====== INPUT DATA ======
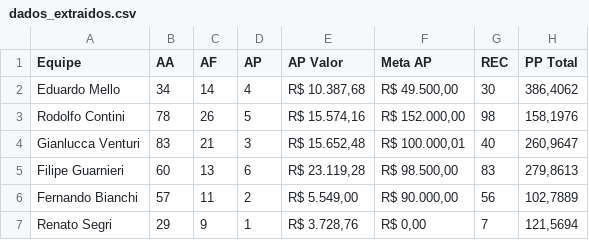
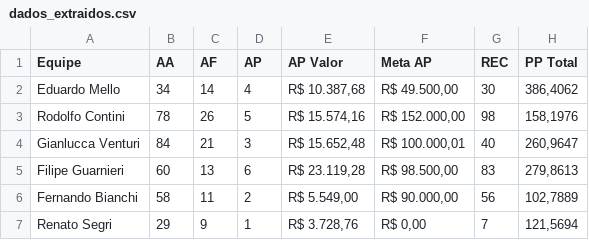
Before and after one commit to sprietootero/gestaoavista-sp1, a CSV file: dados_extraidos.csv, drawn as a sheet.

```diff
--- a/dados_extraidos.csv
+++ b/dados_extraidos.csv
@@ -3,5 +3,5 @@ Eduardo Mello,34,14,4,"R$ 10.387,68","R$ 49.500,00",30,"386,4062"
 Rodolfo Contini,78,26,5,"R$ 15.574,16","R$ 152.000,00",98,"158,1976"
-Gianlucca Venturi,83,21,3,"R$ 15.652,48","R$ 100.000,01",40,"260,9647"
+Gianlucca Venturi,84,21,3,"R$ 15.652,48","R$ 100.000,01",40,"260,9647"
 Filipe Guarnieri,60,13,6,"R$ 23.119,28","R$ 98.500,00",83,"279,8613"
-Fernando Bianchi,57,11,2,"R$ 5.549,00","R$ 90.000,00",56,"102,7889"
+Fernando Bianchi,58,11,2,"R$ 5.549,00","R$ 90.000,00",56,"102,7889"
 Renato Segri,29,9,1,"R$ 3.728,76","R$ 0,00",7,"121,5694"
```
Also changed, not shown: ranking_7dias.csv, ranking_muapd.csv, 1 other file.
======
## WHAT THE TASK REQUIRES
Exactly how many lines of the data above hold the word "Gianlucca"? The number is the whole answer.

## REPLY
2